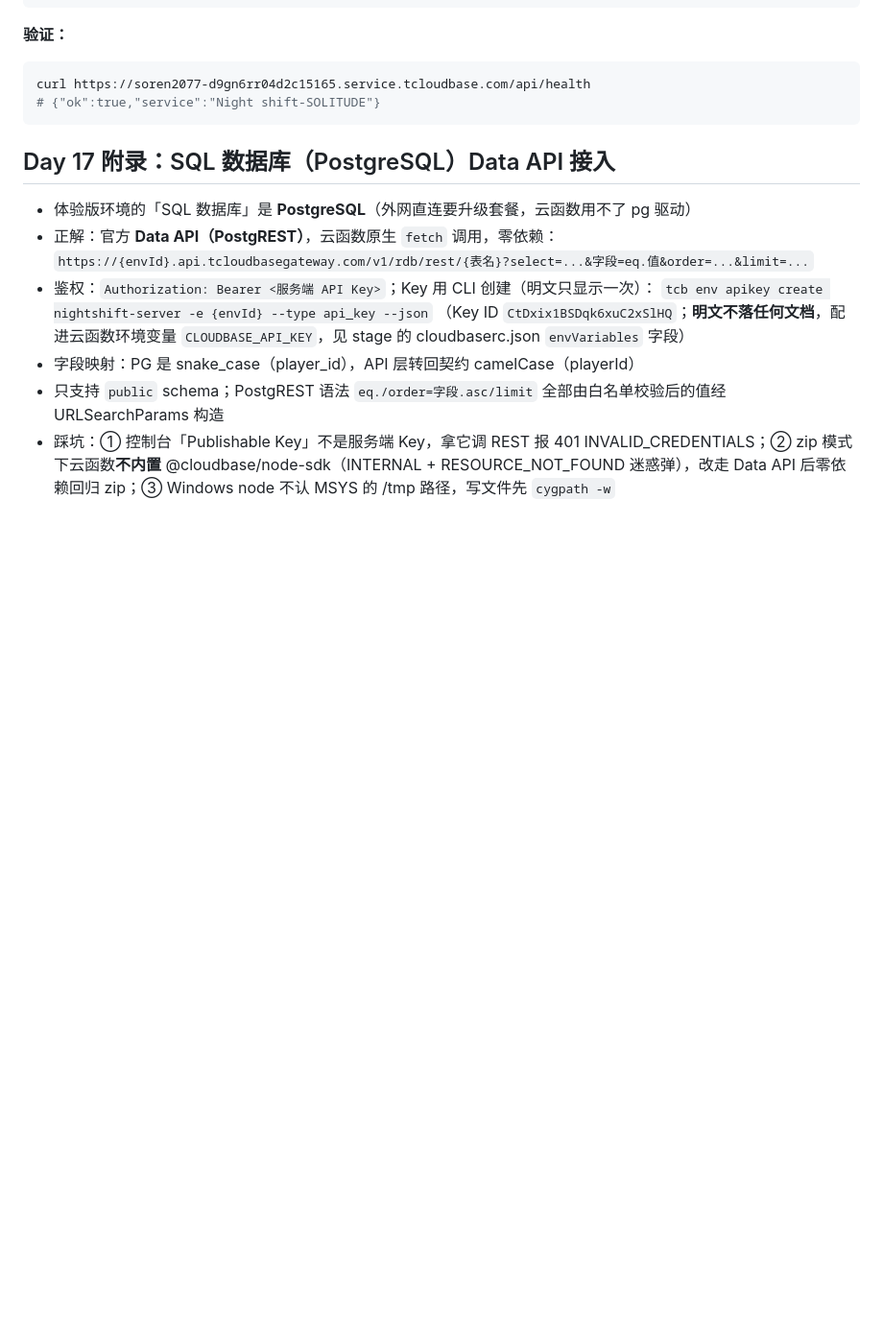
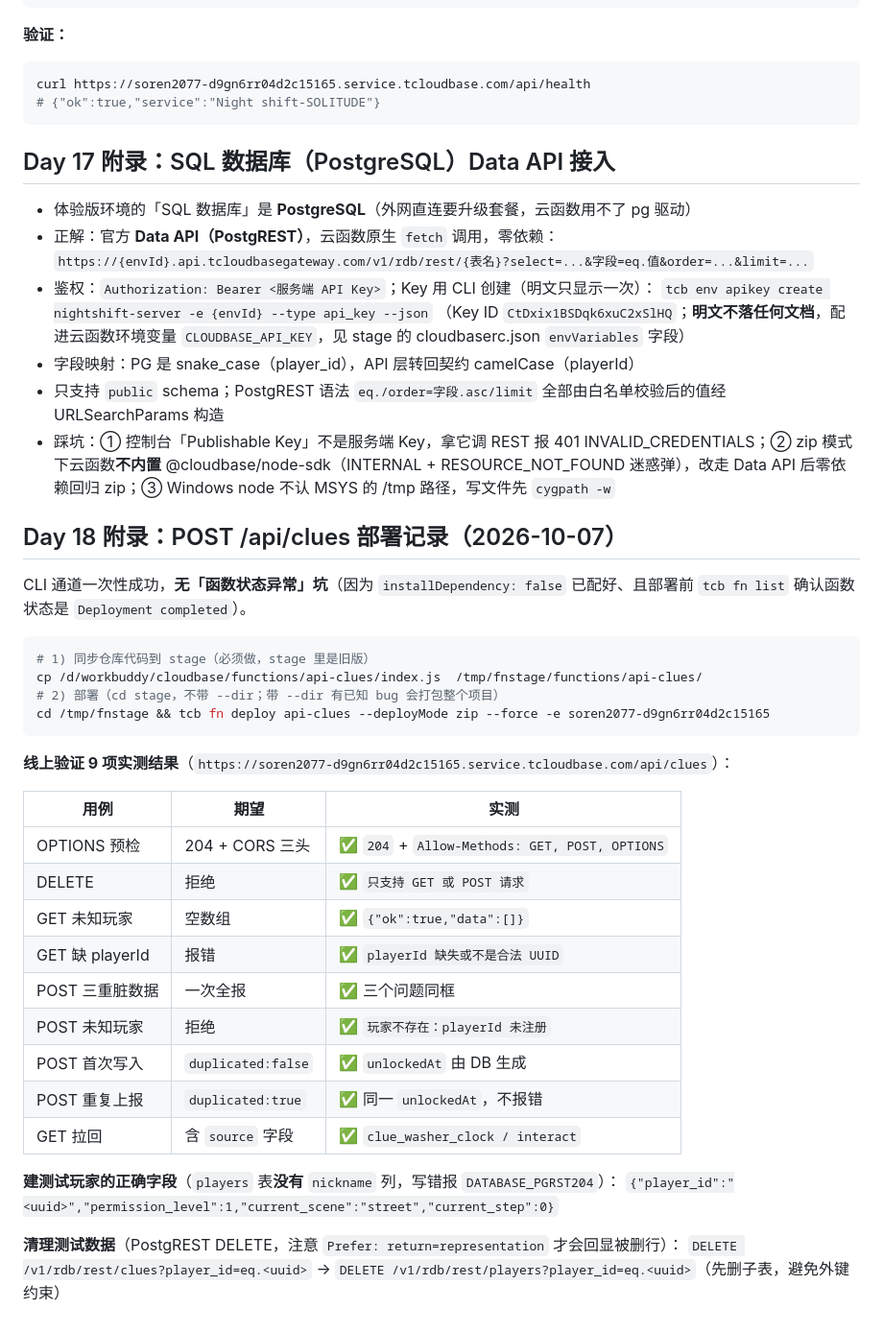
Before and after one commit to Soren-yeyey/Soren2077, a Markdown page: cloudbase/DEPLOY.md, the part around the change. Shown at 96% size. GitHub-like rendering; blank space fills up the shorter version.

Commit message:
Day 18｜POST /api/clues 部署上线：线上9项验证通过

````diff
--- a/cloudbase/DEPLOY.md
+++ b/cloudbase/DEPLOY.md
@@ -153,3 +153,34 @@ curl https://soren2077-d9gn6rr04d2c15165.service.tcloudbase.com/api/health
 - 字段映射：PG 是 snake_case（player_id），API 层转回契约 camelCase（playerId）
 - 只支持 `public` schema；PostgREST 语法 `eq./order=字段.asc/limit` 全部由白名单校验后的值经 URLSearchParams 构造
 - 踩坑：① 控制台「Publishable Key」不是服务端 Key，拿它调 REST 报 401 INVALID_CREDENTIALS；② zip 模式下云函数**不内置** @cloudbase/node-sdk（INTERNAL + RESOURCE_NOT_FOUND 迷惑弹），改走 Data API 后零依赖回归 zip；③ Windows node 不认 MSYS 的 /tmp 路径，写文件先 `cygpath -w`
+
+## Day 18 附录：POST /api/clues 部署记录（2026-10-07）
+
+CLI 通道一次性成功，**无「函数状态异常」坑**（因为 `installDependency: false` 已配好、且部署前 `tcb fn list` 确认函数状态是 `Deployment completed`）。
+
+```bash
+# 1) 同步仓库代码到 stage（必须做，stage 里是旧版）
+cp /d/workbuddy/cloudbase/functions/api-clues/index.js  /tmp/fnstage/functions/api-clues/
+# 2) 部署（cd stage，不带 --dir；带 --dir 有已知 bug 会打包整个项目）
+cd /tmp/fnstage && tcb fn deploy api-clues --deployMode zip --force -e soren2077-d9gn6rr04d2c15165
+```
+
+**线上验证 9 项实测结果**（`https://soren2077-d9gn6rr04d2c15165.service.tcloudbase.com/api/clues`）：
+
+| 用例 | 期望 | 实测 |
+|---|---|---|
+| OPTIONS 预检 | 204 + CORS 三头 | ✅ `204` + `Allow-Methods: GET, POST, OPTIONS` |
+| DELETE | 拒绝 | ✅ `只支持 GET 或 POST 请求` |
+| GET 未知玩家 | 空数组 | ✅ `{"ok":true,"data":[]}` |
+| GET 缺 playerId | 报错 | ✅ `playerId 缺失或不是合法 UUID` |
+| POST 三重脏数据 | 一次全报 | ✅ 三个问题同框 |
+| POST 未知玩家 | 拒绝 | ✅ `玩家不存在：playerId 未注册` |
+| POST 首次写入 | `duplicated:false` | ✅ `unlockedAt` 由 DB 生成 |
+| POST 重复上报 | `duplicated:true` | ✅ 同一 `unlockedAt`，不报错 |
+| GET 拉回 | 含 `source` 字段 | ✅ `clue_washer_clock / interact` |
+
+**建测试玩家的正确字段**（`players` 表**没有** `nickname` 列，写错报 `DATABASE_PGRST204`）：
+`{"player_id":"<uuid>","permission_level":1,"current_scene":"street","current_step":0}`
+
+**清理测试数据**（PostgREST DELETE，注意 `Prefer: return=representation` 才会回显被删行）：
+`DELETE /v1/rdb/rest/clues?player_id=eq.<uuid>` → `DELETE /v1/rdb/rest/players?player_id=eq.<uuid>`（先删子表，避免外键约束）
````
Also changed, not shown: .workbuddy/memory/2026-10-07.md (+9 -0 lines).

HOW TO COMPLETE THIS TASK >>
If a line in the records above contains the word "false", copy it.

OUTPUT OF THE EXERCISE >>
+CLI 通道一次性成功，**无「函数状态异常」坑**（因为 `installDependency: false` 已配好、且部署前 `tcb fn list` 确认函数状态是 `Deployment completed`）。
+| POST 首次写入 | `duplicated:false` | ✅ `unlockedAt` 由 DB 生成 |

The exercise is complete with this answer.